By Brett Snider, Esq. on October 28, 2013 | Last updated on March 21, 2019

Sara Kruzan, a California woman who killed her former pimp as a teenager, is set to be released after originally being sentenced to life in prison.

Kruzan had been serving 25 years to life on a commuted sentence. But a parole board is expected to grant her freedom after serving more than 15 years behind bars, CBS News reports.

Why? It's all because of a new California law regarding juvenile life sentences.

Change in Juvenile Justice

Luckily for Kruzan and others sentenced as juveniles to life in prison, California instituted a new sentencing reform law which allows judges to reconsider sentences for juvenile convicts who have served at least 15 years in prison.

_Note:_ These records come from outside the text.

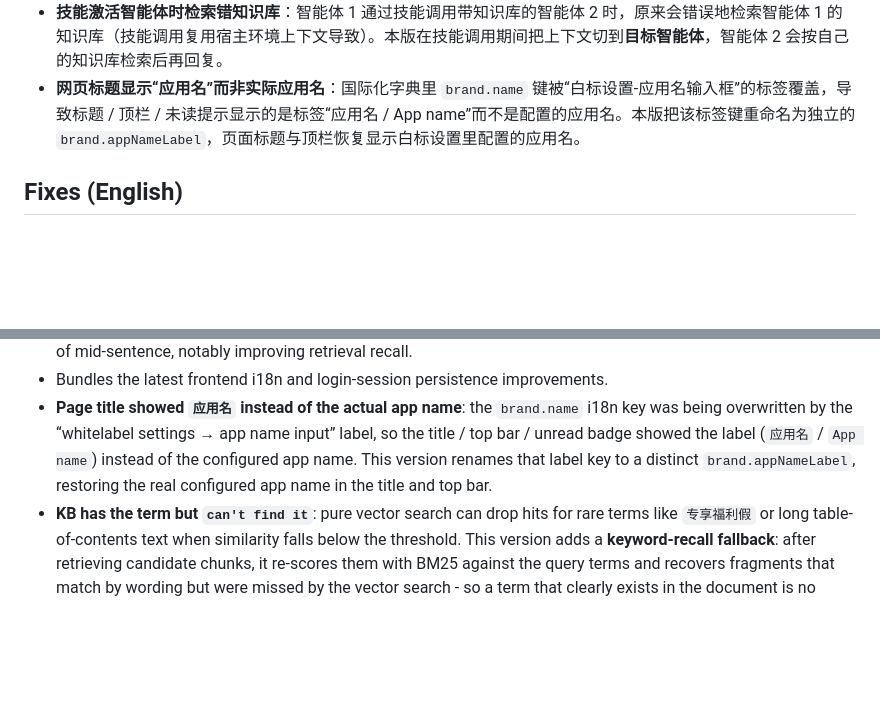
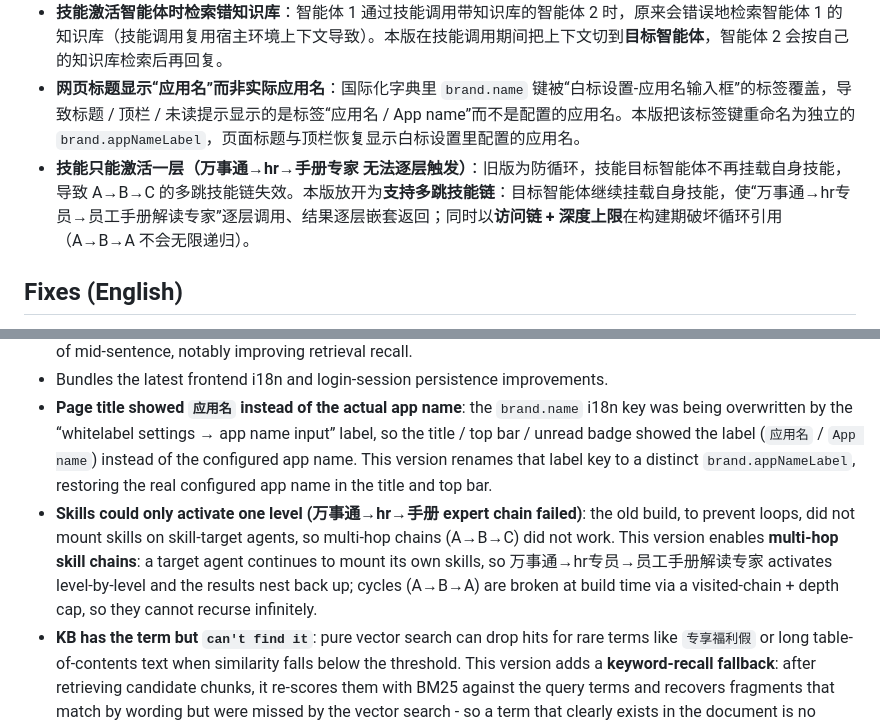
Before and after one commit to DavidCompute/AG-UI_Multi-Party, a Markdown page: RELEASE_NOTES.md, 2 parts joined by grey strips. Drawn GitHub-style; blank space fills up the shorter version.

Commit message:
Update release notes with multi-hop skill support

```diff
--- a/RELEASE_NOTES.md
+++ b/RELEASE_NOTES.md
@@ -11,6 +11,7 @@
 - **知识库“有这个词但搜不到”**：纯语义检索对“专享福利假”等稀有词 / 长篇目录文本容易因相似度低于阈值而丢命中。本版新增**关键词召回兜底**：在切分命中集合内用 BM25 对查询词做第二次评分，把词面命中但向量漏掉的片段补回来，避免“明明有内容却回答没有”。
 - **技能激活智能体时检索错知识库**：智能体 1 通过技能调用带知识库的智能体 2 时，原来会错误地检索智能体 1 的知识库（技能调用复用宿主环境上下文导致）。本版在技能调用期间把上下文切到**目标智能体**，智能体 2 会按自己的知识库检索后再回复。
 - **网页标题显示“应用名”而非实际应用名**：国际化字典里 `brand.name` 键被“白标设置-应用名输入框”的标签覆盖，导致标题 / 顶栏 / 未读提示显示的是标签“应用名 / App name”而不是配置的应用名。本版把该标签键重命名为独立的 `brand.appNameLabel`，页面标题与顶栏恢复显示白标设置里配置的应用名。
+- **技能只能激活一层（万事通→hr→手册专家 无法逐层触发）**：旧版为防循环，技能目标智能体不再挂载自身技能，导致 A→B→C 的多跳技能链失效。本版放开为**支持多跳技能链**：目标智能体继续挂载自身技能，使“万事通→hr专员→员工手册解读专家”逐层调用、结果逐层嵌套返回；同时以<b>访问链 + 深度上限</b>在构建期破坏循环引用（A→B→A 不会无限递归）。
 
 ## Fixes (English)
 - **First registered user couldn't become admin**: the old build re-seeded built-in demo accounts (`zhangsan`, who automatically became admin as the "first registered" user; and `lisi`) after a data reset, so your real account never got admin rights. This version **completely removes demo-account seeding** - after clearing data, the first account you register is now the admin.
@@ -20,6 +21,7 @@
 - **Knowledge-base RAG retrieval missed / failed to find info**: ① chunk window & overlap are now **configurable** (default **4096 chars** / **512 overlap**; adjust via `MEMORY_KNOWLEDGE_CHUNK_SIZE` / `MEMORY_KNOWLEDGE_CHUNK_OVERLAP` in `.env`); ② chunking upgraded to **smart splitting** that cuts at line breaks / sentence-ending punctuation instead of mid-sentence, notably improving retrieval recall.
 - Bundles the latest frontend i18n and login-session persistence improvements.
 - **Page title showed `应用名` instead of the actual app name**: the `brand.name` i18n key was being overwritten by the “whitelabel settings → app name input” label, so the title / top bar / unread badge showed the label (`应用名` / `App name`) instead of the configured app name. This version renames that label key to a distinct `brand.appNameLabel`, restoring the real configured app name in the title and top bar.
+- **Skills could only activate one level (万事通→hr→手册 expert chain failed)**: the old build, to prevent loops, did not mount skills on skill-target agents, so multi-hop chains (A→B→C) did not work. This version enables **multi-hop skill chains**: a target agent continues to mount its own skills, so 万事通→hr专员→员工手册解读专家 activates level-by-level and the results nest back up; cycles (A→B→A) are broken at build time via a visited-chain + depth cap, so they cannot recurse infinitely.
 - **KB has the term but `can't find it`**: pure vector search can drop hits for rare terms like `专享福利假` or long table-of-contents text when similarity falls below the threshold. This version adds a **keyword-recall fallback**: after retrieving candidate chunks, it re-scores them with BM25 against the query terms and recovers fragments that match by wording but were missed by the vector search - so a term that clearly exists in the document is no longer reported as `not found`.
 - **Skill invocation searched the wrong knowledge base**: when agent 1 uses a skill to invoke a KB-enabled agent 2, the old build incorrectly searched agent 1's knowledge base (the skill call reused the host's ambient context). This version switches the context to the **target agent** during the skill call, so agent 2 retrieves from its own knowledge base and then replies.
 
```
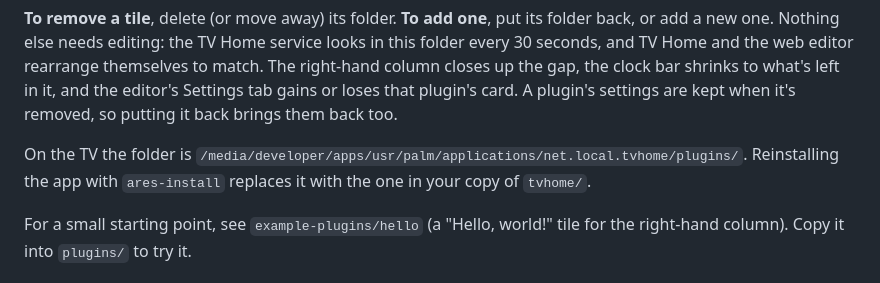
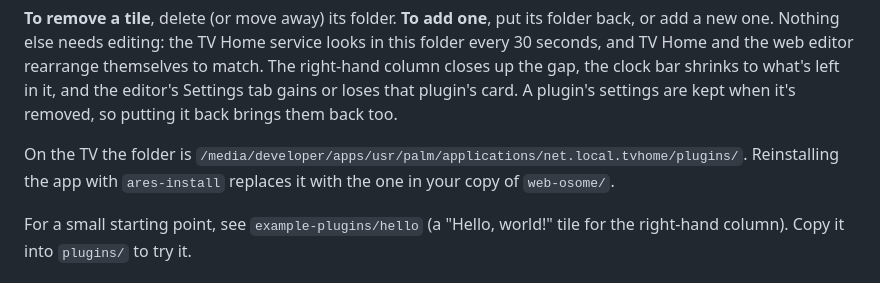
Before and after one commit to geekyboi/web-OSome, a Markdown page: plugins/README.md, the part around the change. GitHub-like rendering.

```diff
--- a/plugins/README.md
+++ b/plugins/README.md
@@ -13,7 +13,7 @@ the editor's Settings tab gains or loses that plugin's card. A plugin's settings
 when it's removed, so putting it back brings them back too.
 
 On the TV the folder is `/media/developer/apps/usr/palm/applications/net.local.tvhome/plugins/`.
-Reinstalling the app with `ares-install` replaces it with the one in your copy of `tvhome/`.
+Reinstalling the app with `ares-install` replaces it with the one in your copy of `web-osome/`.
 
 For a small starting point, see `example-plugins/hello` (a "Hello, world!" tile for the
 right-hand column). Copy it into `plugins/` to try it.
```
Also changed, not shown: AGENTS.md (added, +188 -0 lines), CLAUDE.md (added, +4 -0 lines).
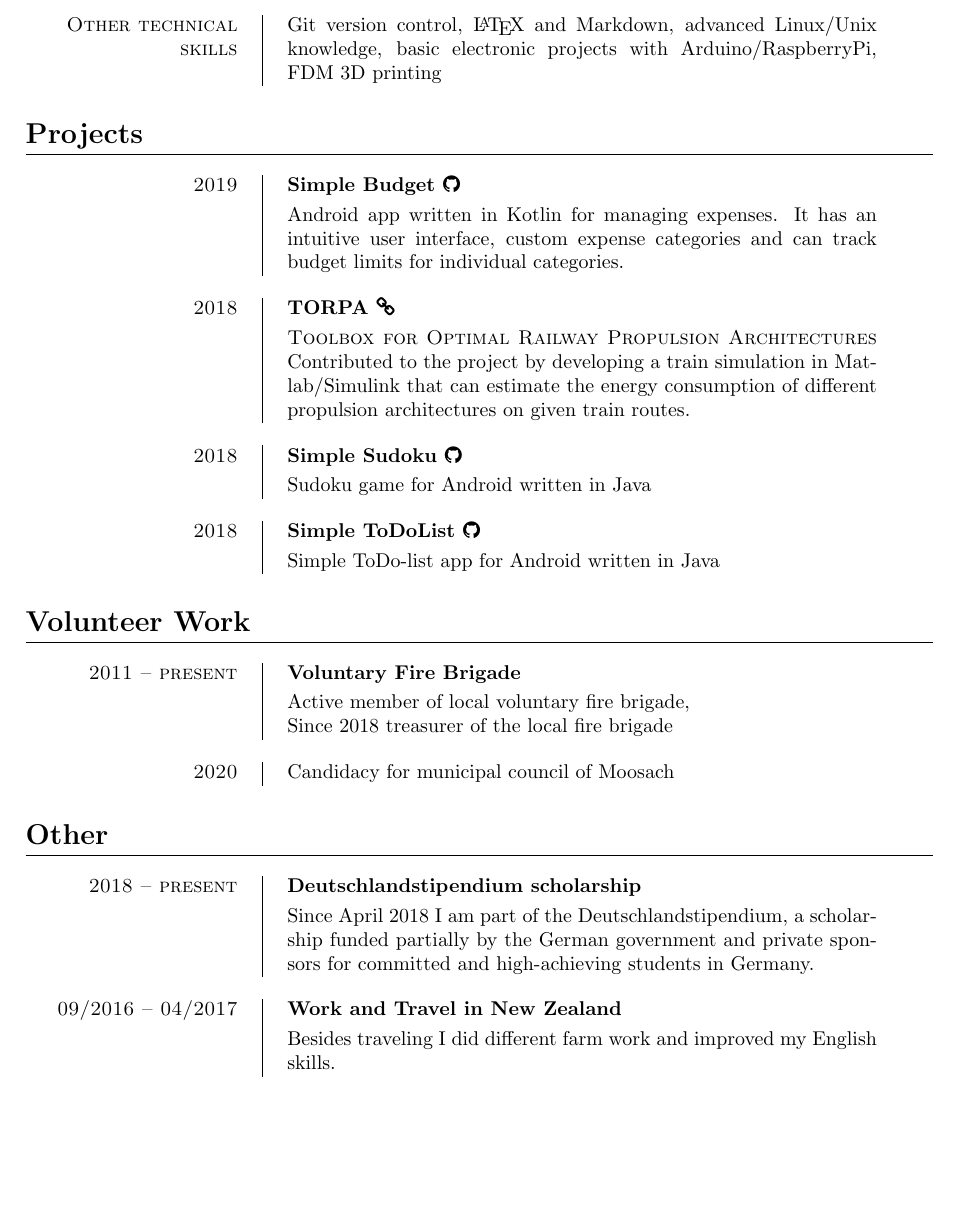
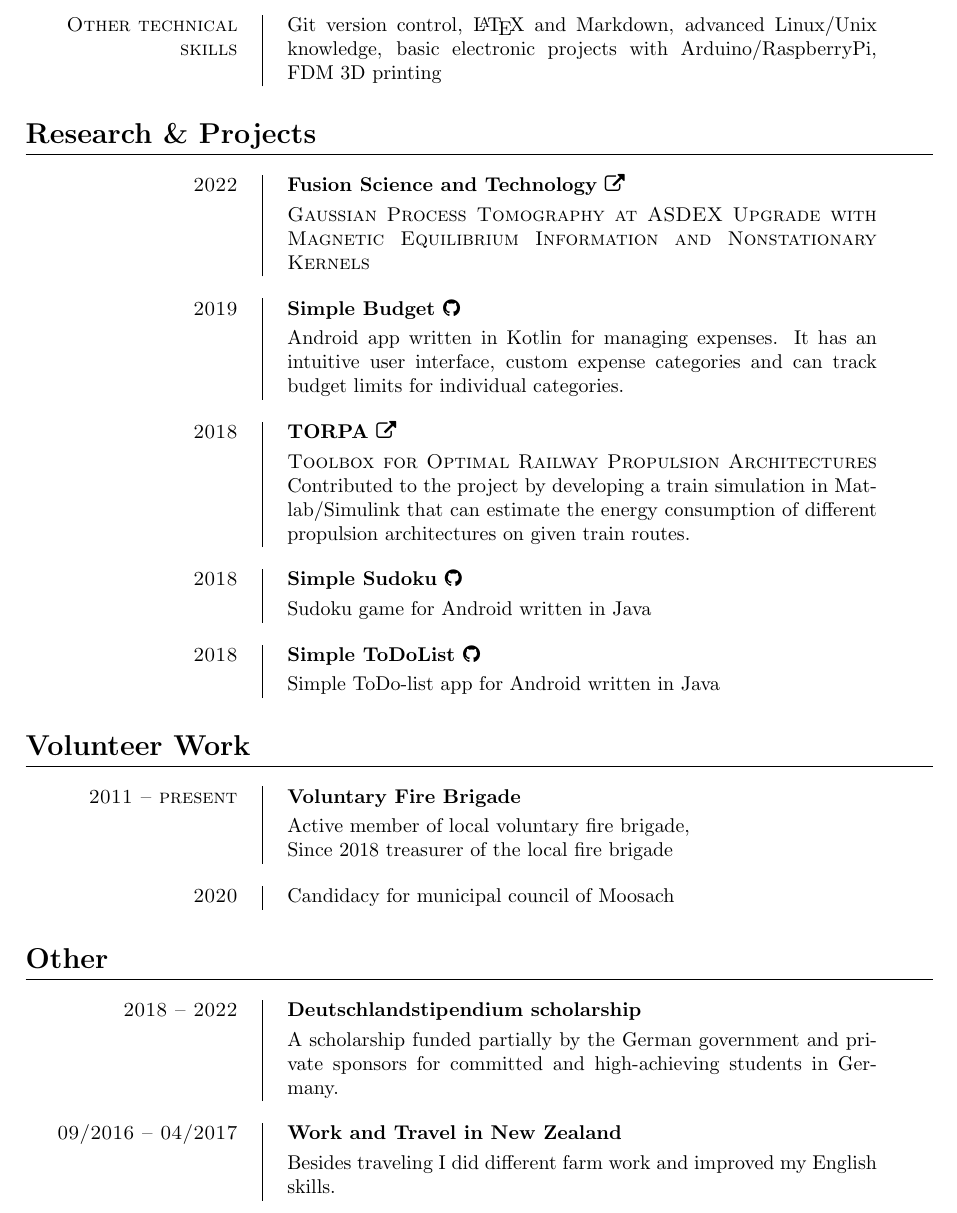
Before and after one commit to korbi98/CV, a LaTeX CV (cv_korbinian_moser.tex): part of page 2 of 2, cut so that both start at the same text, the shorter picture padded with empty space. Compiled offline with pdfLaTeX.

Commit message:
added paper; changed link icons

```diff
--- a/cv_korbinian_moser.tex
+++ b/cv_korbinian_moser.tex
@@ -147,7 +147,13 @@ plasma physics, computational physics and solid state physics.
 \end{cventrynoheading}
 
 
-\section{Projects}
+\section{Research \& Projects}
+
+\begin{cventry}{2022}{Fusion Science and Technology
+    \href{https://doi.org/10.1080/15361055.2022.2072659}{\normalfont\faExternalLink}}
+    {\scshape Gaussian Process Tomography at ASDEX Upgrade with
+    Magnetic Equilibrium Information and Nonstationary Kernels}
+\end{cventry}
 
 \begin{cventry}{2019}
     {Simple Budget \href{https://github.com/korbi98/Simple-Budget}{\normalfont\faGithub}}
@@ -157,7 +163,7 @@ plasma physics, computational physics and solid state physics.
 \end{cventry}
 
 \begin{cventry}{2018}
-    {TORPA \href{https://www.researchgate.net/project/TORPA-Toolbox-for-Optimal-Railway-Propulsion-Architectures}{\normalfont\faLink}}
+    {TORPA \href{https://www.researchgate.net/project/TORPA-Toolbox-for-Optimal-Railway-Propulsion-Architectures}{\normalfont\faExternalLink}}
     {\scshape Toolbox for Optimal Railway Propulsion Architectures}
     Contributed to the project by developing a train simulation
     in Matlab/Simulink that can estimate the energy consumption of
@@ -189,9 +195,8 @@ plasma physics, computational physics and solid state physics.
 
 \section{Other}
 
-\begin{cventry}{2018 -- present} {Deutschlandstipendium scholarship}
-    Since April 2018 I am part of the Deutschlandstipendium, a scholarship
-    funded partially by the German government and private sponsors for
+\begin{cventry}{2018 -- 2022} {Deutschlandstipendium scholarship}
+    A scholarship funded partially by the German government and private sponsors for
     committed and high-achieving students in Germany.
 \end{cventry}
 
```
Also changed, not shown: cv_korbinian_moser.pdf, cv_korbinian_moser.tex (4 more changed lines).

The state law went into effect in January. According to The Associated Press, State Sen. Leland Yee hoped that the law would recognize that "young people's brains and impulse control grow as they age."

Under the new law, Kruzan was granted a new sentencing hearing in January, when a judge reduced her first degree murder count to second degree murder, making her eligible for parole, reports CBS.

Gov. Jerry Brown also acted by signing a bill requiring parole boards to give "special consideration" to juveniles tried as adults who have served at least 15 years in prison. According to the Los Angeles Times, this allowed Kruzan to get a parole hearing in September, when the parole board recommended her late-October release.

Parole in California

While it seems likely that Kruzan will be granted freedom, she will still have to abide by the rules of California's parole system.

Like the probation system, parole is a conditional release for prisoners who have either served their sentences or have qualified for early release.

Those on life sentences in California have the possibility of parole, and in the case of murder convicts, the governor has the option to review the parole board's decision. In Kruzan's case, CBS reports that Gov. Brown has allowed the parole board's recommendation to stand by not reviewing her case.

Once on probation, Kruzan will be subject to warrantless searches ("parole searches") that will allow law enforcement to search her person and even her home without a warrant and without probable cause.

If police find evidence of a crime during one of these searches, Kruzan can potentially end up back in prison.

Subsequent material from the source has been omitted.